While the US’s Financial Stability Oversight Council (FSOC) has been working on a methodology to identify potential systemically significant non-bank financial institutions (which may include large insurance companies) for potentially enhanced regulation, a similar effort has been underway on the international front. The International Association of Insurance Supervisors (IAIS) has released a document containing its proposed methodology for identifying such companies, titled Global Systemically Important Insurers: Proposed Assessment Methodology, which is open for comment through July 31, 2012. Since the IAIS does not have direct regulatory authority, its work will result in recommendations for consideration by the national regulatory authorities.
The IAIS has recognized that “traditional insurance” generally neither generates nor amplifies systemic risk within the financial system, but that there is a potential for systemic risk in insurance companies when they “significantly deviate from the traditional insurance business model and particularly where they engage in non-traditional insurance or noninsurance activities or as a result of interconnectedness.”
The IAIS’s proposed methodology for identifying significant insurers is similar to, but not the same as, the methodology published by the FSOC, and consists of five “indicator” categories of potential systemic risk: size; global activity; interconnectedness; nontraditional and non-insurance activities; and substitutability. In the non-traditional and non-insurance activities category, the issuance of variable annuities with guaranteed benefits can introduce systemic risk.

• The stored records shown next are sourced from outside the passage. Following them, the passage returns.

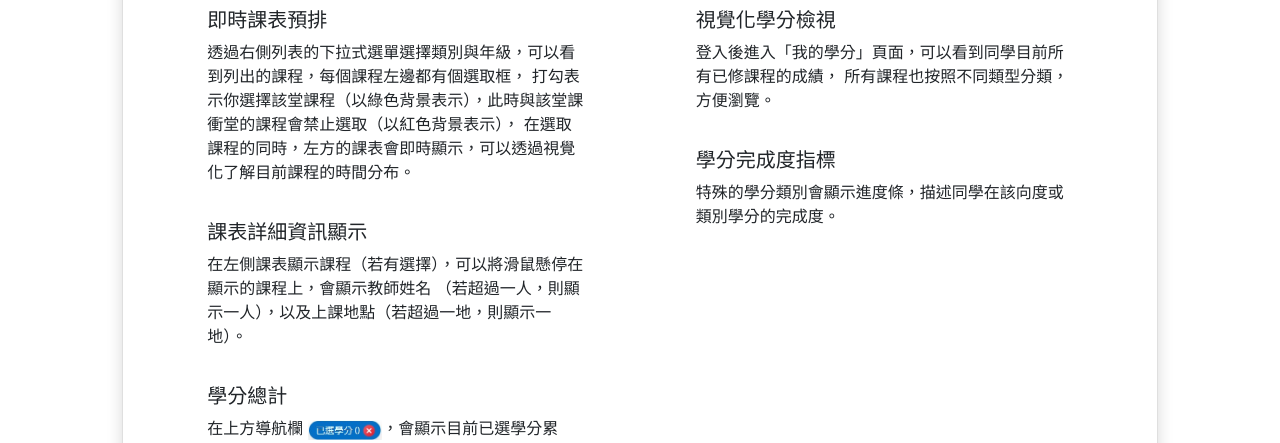
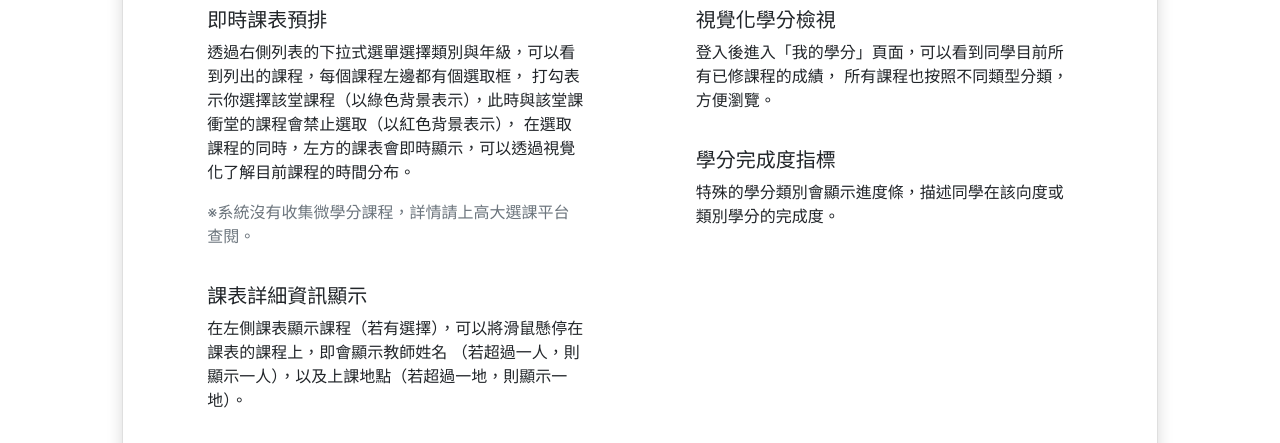
Before and after one commit to chiahsuantw/NUK-Course-Selection-Tool, a Flask app: page /guide in a window 1280 px wide. Shown: the part 343-786 px from the top of the page. Run offline with Flask 2, Linux system fonts and the light colour scheme; parts of the project's set-up code (start-up, migrations or seed data) failed here and were passed over; some libraries are stand-ins or nearby versions.

Commit message:
更新使用說明內容

```diff
--- a/templates/how_to_use.html
+++ b/templates/how_to_use.html
@@ -98,18 +98,21 @@
                                 打勾表示你選擇該堂課程（以綠色背景表示），此時與該堂課衝堂的課程會禁止選取（以紅色背景表示），
                                 在選取課程的同時，左方的課表會即時顯示，可以透過視覺化了解目前課程的時間分布。
                             </p>
+                            <p class="text-muted">
+                                ※系統沒有收集微學分課程，詳情請上高大選課平台查閱。
+                            </p>
                             <div class="container" style="height: 20px;"></div>
                             <h5>課表詳細資訊顯示</h5>
                             <p>
-                                在左側課表顯示課程（若有選擇），可以將滑鼠懸停在顯示的課程上，會顯示教師姓名
+                                在左側課表顯示課程（若有選擇），可以將滑鼠懸停在課表的課程上，即會顯示教師姓名
                                 （若超過一人，則顯示一人），以及上課地點（若超過一地，則顯示一地）。
                             </p>
                             <div class="container" style="height: 20px;"></div>
                             <h5>學分總計</h5>
                             <p>
-                                在上方導航欄 <img src="/static/img/intro_pic1.jpg" style="height: 20px;" />，會顯示目前已選學分累計，
-                                若同學選的學分低於15（最低修習學分）顯示&nbsp;<img
-                                    src="https://img.icons8.com/fluent/20/000000/cancel.png">&nbsp;，會顯示目前已選學分累計，
+                                在上方導航欄 <img src="/static/img/intro_pic1.jpg" style="height: 20px;" />，
+                                會標記目前已選學分之累計，若同學選的學分低於15（最低修習學分）即顯示&nbsp;<img
+                                    src="https://img.icons8.com/fluent/20/000000/cancel.png">&nbsp;，
                                 介於15～25學分（標準）顯示&nbsp;<img
                                     src="https://img.icons8.com/fluent/20/000000/checked.png">&nbsp;，
                                 超過25學分（超修警告）則顯示&nbsp;<img
@@ -120,6 +123,10 @@
                             <p>
                                 在課程列表中點選&nbsp;<img style="height: 20px;" src="/static/img/dcard.png">&nbsp;
                                 按鈕會立刻打開Dcard高大校板，並搜尋該開課老師，協助同學了解該老師的資訊。
+                            </p>
+                            <p class="text-muted">
+                                ※該功能可能受到Dcard伺服器回應過久而無法使用，請稍後再試一次，
+                                或使用手機版。
                             </p>
                             <div class="container" style="height: 20px;"></div>
                             <h5>顯示目前所有已選課程</h5>
@@ -174,12 +181,12 @@
                     <h6 class="text-center">DEVELOPERS</h6>
                     <div class="dropdown-divider my-4"></div>
                     <div class="row p-4 justify-content-center">
-                        <div class="col-5 text-right">
+                        <div class="col-6 text-right">
                             <h5 class="font-weight-bold">網頁系統開發</h5>
                             <h4 class="text-muted">JiaxuanTW</h4>
                             <small class="text-muted">資工112級</small>
                         </div>
-                        <div class="col-5 text-left">
+                        <div class="col-6 text-left">
                             <h5 class="font-weight-bold">資料分析處理</h5>
                             <h4 class="text-muted">LIAO-JIAN-PENG</h4>
                             <small class="text-muted">資工112級</small>
```
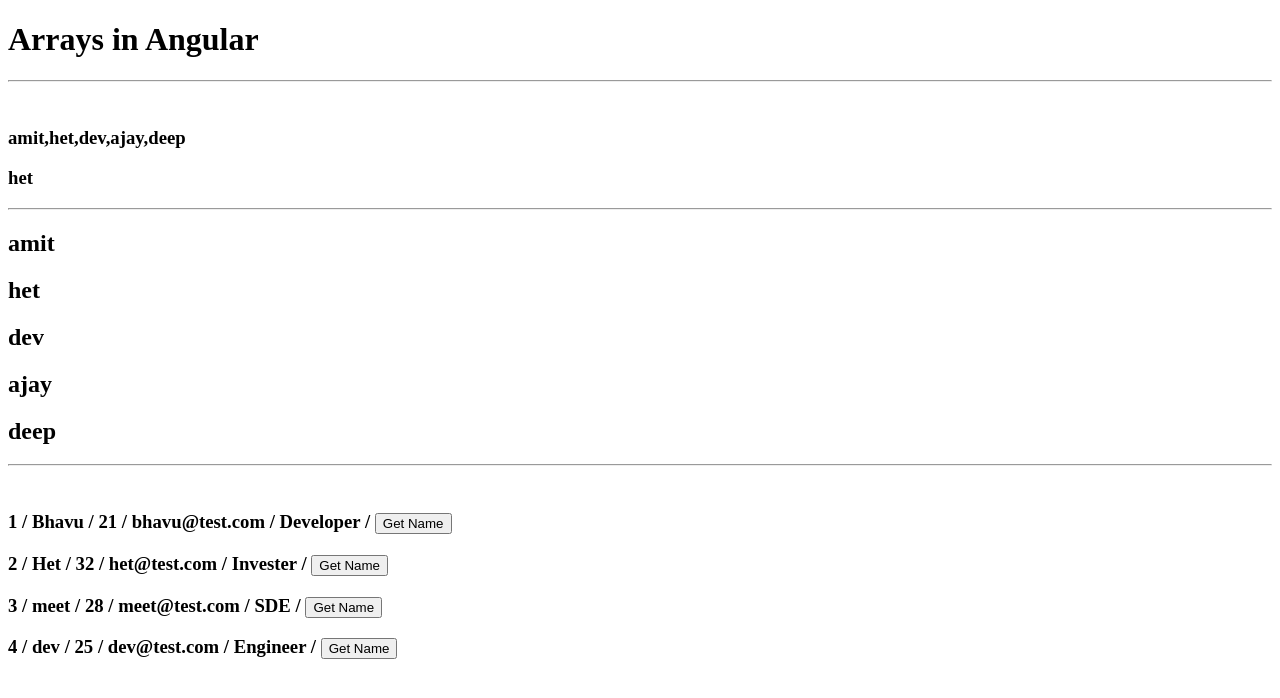
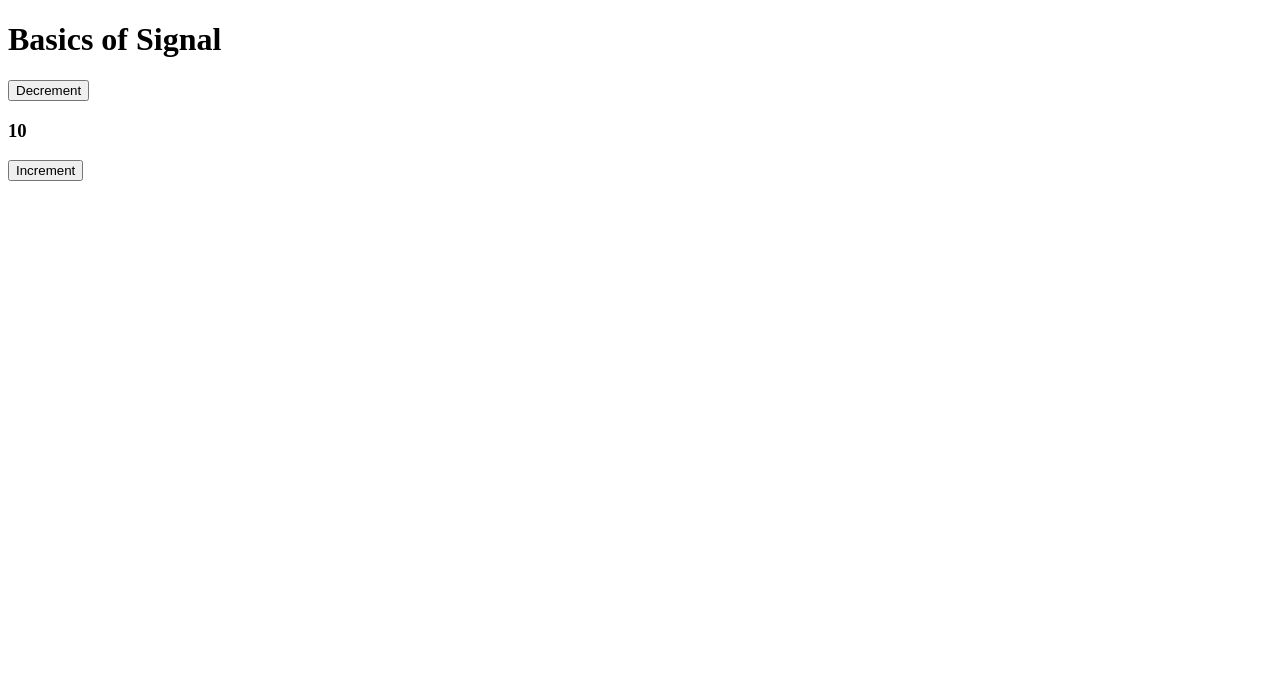
Before and after one commit to Bhavu7/Angular-v20, an Angular app: page / in a window 1280 px wide. Shown: the top 698 px of the page. Built offline with nearby package versions, Linux system fonts and the light colour scheme.

Commit message:
Signals in Angular

```diff
--- a/src/app/app.html
+++ b/src/app/app.html
@@ -101,7 +101,7 @@
   }
 } -->
 
-<h1>Arrays in Angular</h1>
+<!-- <h1>Arrays in Angular</h1>
 <hr />
 <br />
 <h3>{{ users }}</h3>
@@ -136,4 +136,16 @@
     <button (click)="getName(student.name)">Get Name</button>
   </span>
 </h3>
-}
+} -->
+
+<h1>Basics of Signal</h1>
+
+<!-- <h3>{{count()}}</h3>
+<h3>{{x}}</h3>
+
+<button (click)="count.set(100)">Increase Signal</button>
+<button (click)="updateValue()">update value</button> -->
+
+<button (click)="updateValue('dec')">Decrement</button>
+<h3>{{ count() }}</h3>
+<button (click)="updateValue('inc')">Increment</button>
--- a/src/app/app.ts
+++ b/src/app/app.ts
@@ -1,4 +1,4 @@
-import { Component, signal } from '@angular/core';
+import { Component, effect, signal } from '@angular/core';
 import { Login } from './login/login';
 import { Signup } from './signup/signup';
 import { Profile } from './profile/profile.component';
@@ -139,39 +139,60 @@
   //   this.color = (event.target as HTMLInputElement).value;
   // }
 
-  users = ['amit', 'het', 'dev', 'ajay', 'deep'];
-  students = [
-    {
-      id: 1,
-      name: 'Bhavu',
-      age: 21,
-      email: 'bhavu@test.com',
-      prof: 'Developer'
-    },
-    {
-      id: 2,
-      name: 'Het',
-      age: 32,
-      email: 'het@test.com',
-      prof: 'Invester'
-    },
-    {
-      id: 3,
-      name: 'meet',
-      age: 28,
-      email: 'meet@test.com',
-      prof: 'SDE'
-    },
-    {
-      id: 4,
-      name: 'dev',
-      age: 25,
-      email: 'dev@test.com',
-      prof: 'Engineer'
+  // users = ['amit', 'het', 'dev', 'ajay', 'deep'];
+  // students = [
+  //   {
+  //     id: 1,
+  //     name: 'Bhavu',
+  //     age: 21,
+  //     email: 'bhavu@test.com',
+  //     prof: 'Developer'
+  //   },
+  //   {
+  //     id: 2,
+  //     name: 'Het',
+  //     age: 32,
+  //     email: 'het@test.com',
+  //     prof: 'Invester'
+  //   },
+  //   {
+  //     id: 3,
+  //     name: 'meet',
+  //     age: 28,
+  //     email: 'meet@test.com',
+  //     prof: 'SDE'
+  //   },
+  //   {
+  //     id: 4,
+  //     name: 'dev',
+  //     age: 25,
+  //     email: 'dev@test.com',
+  //     prof: 'Engineer'
+  //   }
+  // ]
+
+  // getName(name : string){
+  //   console.log(name);
+  // }
+
+  count = signal(10);
+  x = 20;
+
+  constructor() {
+    effect(() => {
+      console.log(this.count());
+
+    })
+  }
+
+  updateValue(val: string) {
+    // this.count.set(300);
+    // this.x = this.x+1;
+
+    if (val == 'inc') {
+      this.count.set(this.count() + 1);
+    } else {
+      this.count.set(this.count() - 1);
     }
-  ]
-
-  getName(name : string){
-    console.log(name);
   }
 }
```
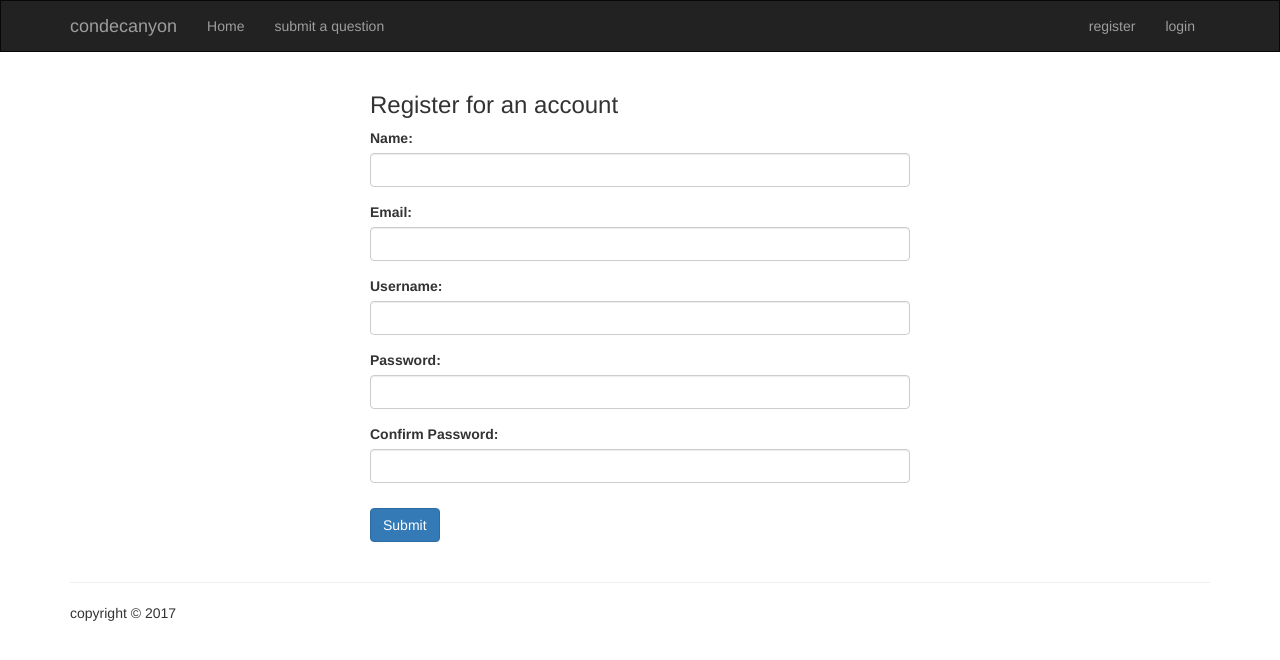
After one commit to creativecoderbrad/traverse-from-scratch, a Node server app: page /users/register in a window 1280 px wide. The commit adds this page. Shown: the top 660 px of the page. Run offline with Node 20, Linux system fonts and the light colour scheme; some libraries are stand-ins or nearby versions.

Commit message:
addded register / login function

```diff
--- a/package.json
+++ b/package.json
@@ -18,6 +18,7 @@
   },
   "homepage": "https://github.com/creativecoderbrad/traverse-from-scratch#readme",
   "dependencies": {
+    "bcryptjs": "^2.4.3",
     "body-parser": "^1.17.2",
     "connect-flash": "^0.1.1",
     "express": "^4.15.3",
@@ -25,6 +26,8 @@
     "express-session": "^1.15.3",
     "express-validator": "^3.2.0",
     "mongoose": "^4.10.4",
+    "passport": "^0.3.2",
+    "passport-local": "^1.0.0",
     "pug": "^2.0.0-rc.2"
   }
 }
--- a/public/css/client.css
+++ b/public/css/client.css
@@ -1,4 +1,7 @@
 
+.navbar {
+  border-radius: 0px;
+}
 
 /* home articles page */
 
--- /dev/null
+++ b/routes/users.js
@@ -0,0 +1,76 @@
+
+const express = require('express');
+const router = express.Router();
+const bcrypt = require('bcryptjs');
+// bring in our user schema model
+var User = require('../models/user');
+
+// register form router
+
+router.get('/register', function(req, res) {
+  res.render('register');
+});
+
+// Register process
+
+router.post('/register', function(req, res){
+  const name = req.body.name;
+  const email = req.body.email;
+  const username = req.body.username;
+  const password = req.body.password;
+  const password2 = req.body.password2;
+
+  req.checkBody('name', 'Name is required').notEmpty();
+  req.checkBody('email','Email is required').notEmpty();
+  req.checkBody('email','Email is not valid').isEmail();
+
+  req.checkBody('username', 'Username is required').notEmpty();
+  req.checkBody('password', 'password is required').notEmpty();
+  // match passwords
+  req.checkBody('password2','passwords do not match').equals(req.body.password);
+  // get errors if there are
+  var errors = req.validationErrors();
+
+  if(errors) {
+    res.render('register', {
+      errors: errors
+    })
+  }
+ else {
+   var newUser = new User({
+     name: name,
+     email: email,
+     username: username,
+     password: password
+   });
+
+   // encypt the plaintext password
+   bcrypt.genSalt(10, function(err, salt){
+     bcrypt.hash(newUser.password, salt, function(err, hash){
+       if(err) {
+         console.log(err)
+       }
+       // replace password with new hash val
+       newUser.password = hash;
+       //
+       newUser.save(function(err){
+         if(err) {
+           console.log(err)
+         }
+         else {
+            req.flash('success', 'you have successfully registered and can now login')
+            res.redirect('/users/login');
+         }
+       });
+     });
+   });
+ }
+});
+
+router.get('/login', function(req, res){
+  res.render('login');
+})
+
+module.exports = router;
+
+//
--- a/server.js
+++ b/server.js
@@ -94,7 +94,10 @@ app.get('/', function(req, res){
 // route files
 
 var articles = require('./routes/articles');
+var users = require('./routes/users');
+
 app.use('/articles', articles);
+app.use('/users', users);
 
 
 // time of server start
--- a/views/layout.pug
+++ b/views/layout.pug
@@ -15,13 +15,18 @@ html
             span.icon-bar
             span.icon-bar
             span.icon-bar
-          a.navbar-brand(href='/') news articles
+          a.navbar-brand(href='/') condecanyon
         #navbar.collapse.navbar-collapse
           ul.nav.navbar-nav
             li
               a(href='/') Home
             li
-              a(href='/articles/add') add article
+              a(href='/articles/add') submit a question
+          ul.nav.navbar-nav.navbar-right
+            li
+              a(href='/users/register') register
+            li
+              a(href='/users/login') login
 
     .container
       != messages('message', locals)
@@ -32,9 +37,9 @@ html
 
 
       block content
-        br
-        hr
-        footer
+      br
+      hr
+      footer
           p copyright &copy; 2017
     script(src='/bower_components/jquery/dist/jquery.js')
     script(src='/bower_components/bootstrap/dist/js/bootstrap.js')
--- /dev/null
+++ b/views/register.pug
@@ -0,0 +1,25 @@
+
+extends layout
+
+block content
+
+  .container.add-article.col-sm-6
+    h3 Register for an account
+    form(method='POST', action='/users/register')
+      .form-group
+        label Name:
+        input.form-control(name='name', type='text')
+      .form-group
+        label Email:
+        input.form-control(name='email', type='text')
+      .form-group
+        label Username:
+        input.form-control(name='username'  type='text')
+      .form-group
+        label Password:
+        input.form-control(name='password', type="password")
+      .form-group
+        label Confirm Password:
+        input.form-control(name='password2', type="password")
+
+      input.btn.btn-primary(type='submit', value='Submit')
```
Also changed, not shown: models/user.js (added, +23 -0 lines), views/login.pug (added, +16 -0 lines).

It is anticipated that insurers identified as being “significant” risks will be required to have a “Recovery and Resolution Plan” in place by mid-2014, with additional regulatory measures to follow starting in mid-2017 at the earliest.